CRISPR-Cas systems (clustered regularly interspaced short palindromic repeats) have shown great potential as efficient gene editing tools in disease therapeutics. Although numerous CRISPR-Cas systems have been developed, detailed mechanisms of target recognition and DNA cleavage are still unclear. In this work, we dynamically observe the entire process of conjugation, target recognition and DNA cleavage by single particle spectroscopy of CRISPR-Cas systems on single particle surfaces (gold) with the unique advantage of extended time periods. We show the CRISPR-Cas system, comprised of Cas endonuclease and single guide RNA, is stable and functional on single particle surfaces. Owing to the photostability of single particle surfaces, we directly observe in real time the entire dynamic process of conjugation, target recognition and DNA cleavage without photobleaching. We find heterogeneity in target recognition and DNA cleavage processes in which individual spectra vary significantly from one another as well as from the ensemble. We believe an in depth understanding of heterogeneities in CRISPR-Cas systems can overcome potential barriers in precision medicine and personalized disease therapeutics.

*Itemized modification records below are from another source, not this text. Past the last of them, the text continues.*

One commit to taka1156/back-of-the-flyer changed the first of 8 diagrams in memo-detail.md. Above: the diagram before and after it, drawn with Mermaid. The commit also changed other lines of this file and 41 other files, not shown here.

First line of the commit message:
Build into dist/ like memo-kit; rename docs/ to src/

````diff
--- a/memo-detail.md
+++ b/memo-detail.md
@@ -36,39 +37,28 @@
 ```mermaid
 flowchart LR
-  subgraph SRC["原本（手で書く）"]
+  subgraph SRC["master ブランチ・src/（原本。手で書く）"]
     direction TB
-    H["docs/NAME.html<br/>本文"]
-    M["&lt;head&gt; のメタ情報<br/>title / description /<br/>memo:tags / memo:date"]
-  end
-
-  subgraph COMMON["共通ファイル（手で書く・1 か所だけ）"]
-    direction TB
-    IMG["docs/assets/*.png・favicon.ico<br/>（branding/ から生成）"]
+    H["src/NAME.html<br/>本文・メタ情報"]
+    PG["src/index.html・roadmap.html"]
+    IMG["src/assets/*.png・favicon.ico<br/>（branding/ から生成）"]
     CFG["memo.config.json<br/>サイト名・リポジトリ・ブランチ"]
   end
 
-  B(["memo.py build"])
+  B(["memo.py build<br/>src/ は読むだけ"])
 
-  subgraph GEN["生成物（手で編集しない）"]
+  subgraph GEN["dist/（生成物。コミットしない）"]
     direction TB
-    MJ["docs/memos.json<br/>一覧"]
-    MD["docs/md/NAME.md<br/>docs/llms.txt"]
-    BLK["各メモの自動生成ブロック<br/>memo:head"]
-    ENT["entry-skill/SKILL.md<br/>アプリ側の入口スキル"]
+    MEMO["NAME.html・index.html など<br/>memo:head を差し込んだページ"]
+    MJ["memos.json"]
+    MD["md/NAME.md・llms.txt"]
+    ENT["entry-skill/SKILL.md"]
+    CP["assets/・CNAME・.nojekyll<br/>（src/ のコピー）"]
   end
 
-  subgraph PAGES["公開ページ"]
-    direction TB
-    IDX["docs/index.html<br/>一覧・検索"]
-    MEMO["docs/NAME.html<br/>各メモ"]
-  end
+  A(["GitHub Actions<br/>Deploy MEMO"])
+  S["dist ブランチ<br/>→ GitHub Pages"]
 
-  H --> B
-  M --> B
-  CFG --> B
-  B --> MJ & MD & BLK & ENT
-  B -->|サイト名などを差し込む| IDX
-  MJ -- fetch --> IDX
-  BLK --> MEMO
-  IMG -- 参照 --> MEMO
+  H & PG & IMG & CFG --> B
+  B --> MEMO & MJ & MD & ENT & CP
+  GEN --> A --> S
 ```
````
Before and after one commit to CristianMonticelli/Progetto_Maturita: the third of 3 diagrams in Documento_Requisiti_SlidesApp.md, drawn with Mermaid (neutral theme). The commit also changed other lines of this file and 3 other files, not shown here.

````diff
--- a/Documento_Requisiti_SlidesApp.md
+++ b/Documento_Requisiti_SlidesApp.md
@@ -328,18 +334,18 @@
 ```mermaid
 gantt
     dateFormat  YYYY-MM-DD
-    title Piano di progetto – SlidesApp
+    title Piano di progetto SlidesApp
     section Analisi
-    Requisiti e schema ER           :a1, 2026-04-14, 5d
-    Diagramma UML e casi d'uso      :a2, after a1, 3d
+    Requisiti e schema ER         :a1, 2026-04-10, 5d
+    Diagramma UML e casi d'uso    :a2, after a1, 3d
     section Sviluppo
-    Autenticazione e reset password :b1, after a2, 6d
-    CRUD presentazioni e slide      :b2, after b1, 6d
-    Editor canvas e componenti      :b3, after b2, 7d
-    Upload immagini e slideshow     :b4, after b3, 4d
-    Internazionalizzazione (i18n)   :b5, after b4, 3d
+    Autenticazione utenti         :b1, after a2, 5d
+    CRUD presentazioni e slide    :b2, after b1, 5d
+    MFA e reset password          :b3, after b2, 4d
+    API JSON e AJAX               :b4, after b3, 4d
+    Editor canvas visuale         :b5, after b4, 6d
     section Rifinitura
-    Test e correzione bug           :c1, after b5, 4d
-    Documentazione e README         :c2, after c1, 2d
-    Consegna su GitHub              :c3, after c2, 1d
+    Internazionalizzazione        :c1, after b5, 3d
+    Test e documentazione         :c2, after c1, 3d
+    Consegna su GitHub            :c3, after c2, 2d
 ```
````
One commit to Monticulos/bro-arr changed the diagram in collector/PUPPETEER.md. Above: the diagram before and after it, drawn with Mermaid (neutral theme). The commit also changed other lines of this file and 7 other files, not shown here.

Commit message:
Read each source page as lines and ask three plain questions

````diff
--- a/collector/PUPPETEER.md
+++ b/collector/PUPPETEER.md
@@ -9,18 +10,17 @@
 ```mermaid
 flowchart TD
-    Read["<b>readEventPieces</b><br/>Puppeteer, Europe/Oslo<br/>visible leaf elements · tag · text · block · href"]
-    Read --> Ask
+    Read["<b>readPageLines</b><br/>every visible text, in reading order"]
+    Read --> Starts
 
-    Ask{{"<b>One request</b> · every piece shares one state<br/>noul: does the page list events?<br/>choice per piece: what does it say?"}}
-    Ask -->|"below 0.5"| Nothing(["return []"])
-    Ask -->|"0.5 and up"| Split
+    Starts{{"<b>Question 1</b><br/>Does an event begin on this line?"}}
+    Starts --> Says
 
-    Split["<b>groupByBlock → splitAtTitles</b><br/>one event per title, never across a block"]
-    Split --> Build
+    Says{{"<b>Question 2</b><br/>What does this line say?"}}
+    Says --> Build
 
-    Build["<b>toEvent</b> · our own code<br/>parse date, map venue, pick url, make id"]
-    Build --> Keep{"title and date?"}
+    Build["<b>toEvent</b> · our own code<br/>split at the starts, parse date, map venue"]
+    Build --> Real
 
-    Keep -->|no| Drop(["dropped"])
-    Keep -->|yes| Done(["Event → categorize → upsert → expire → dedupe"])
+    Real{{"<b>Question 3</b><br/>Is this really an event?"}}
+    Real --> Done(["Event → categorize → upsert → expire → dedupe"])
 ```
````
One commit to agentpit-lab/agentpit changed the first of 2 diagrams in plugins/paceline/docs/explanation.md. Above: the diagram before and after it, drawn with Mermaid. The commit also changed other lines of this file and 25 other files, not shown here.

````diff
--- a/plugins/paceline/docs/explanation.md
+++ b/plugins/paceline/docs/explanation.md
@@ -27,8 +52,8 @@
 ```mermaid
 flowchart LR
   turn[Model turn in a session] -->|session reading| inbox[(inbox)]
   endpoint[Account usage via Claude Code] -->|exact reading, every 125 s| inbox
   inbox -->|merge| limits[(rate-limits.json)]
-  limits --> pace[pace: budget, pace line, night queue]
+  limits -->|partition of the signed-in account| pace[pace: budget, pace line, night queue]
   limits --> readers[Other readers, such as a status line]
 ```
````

CRISPR-Cas systems (clustered regularly interspaced short palindromic repeats) have rapidly emerged as powerful gene editing tools in life science research and disease therapeutics , , . RNA-guided DNA targeting by CRISPR-associated protein (Cas) enables cleavage at precise sites in the genome by simple complementarity between a single guide RNA (sgRNA) and the target genomic DNA. Despite widespread adoption, large variations in on-target efficiency have been observed across target sites . Many studies , , , , ,  indicate that on-target efficiency depends on sgRNA sequence and experimental conditions; however, achieving on-target efficiency still remains challenging. Importantly, studies have shown that, despite being on-target, binding of RNA-guided Cas to the target DNA adjacent to the protospacer adjacent motif does not always result in cleavage, and the target DNA can remain uncleaved . Resolving variations in on-target efficiency will be critically important if CRISPR-Cas are to be widely used in therapeutic applications. As on-target efficiency remains a persistent problem, methods that would allow for dynamic observation of the entire process of target recognition and DNA cleavage over extended time periods could enable a new way to verify gene editing in real time.
To study target recognition and cleavage, state-of-the-art single molecule fluorescence imaging [11, 12] has allowed for probing real-time interactions between fluorescently labeled Cas/sgRNA and fluorescently labeled target DNA. However, state-of-the-art fluorescence methods are limited by photobleaching and cannot observe events over extended time periods. Single particle spectroscopy methods , , ,  have observed events without photobleaching, but have not been applied to follow CRISPR-Cas target recognition and cleavage processes in real time. Highspeed atomic force microscopy  has visualized Cas structural dynamics without photobleaching. As atomic force microscopy methods require direct contact with Cas, intracellular visualization of target recognition and DNA cleavage is not feasible.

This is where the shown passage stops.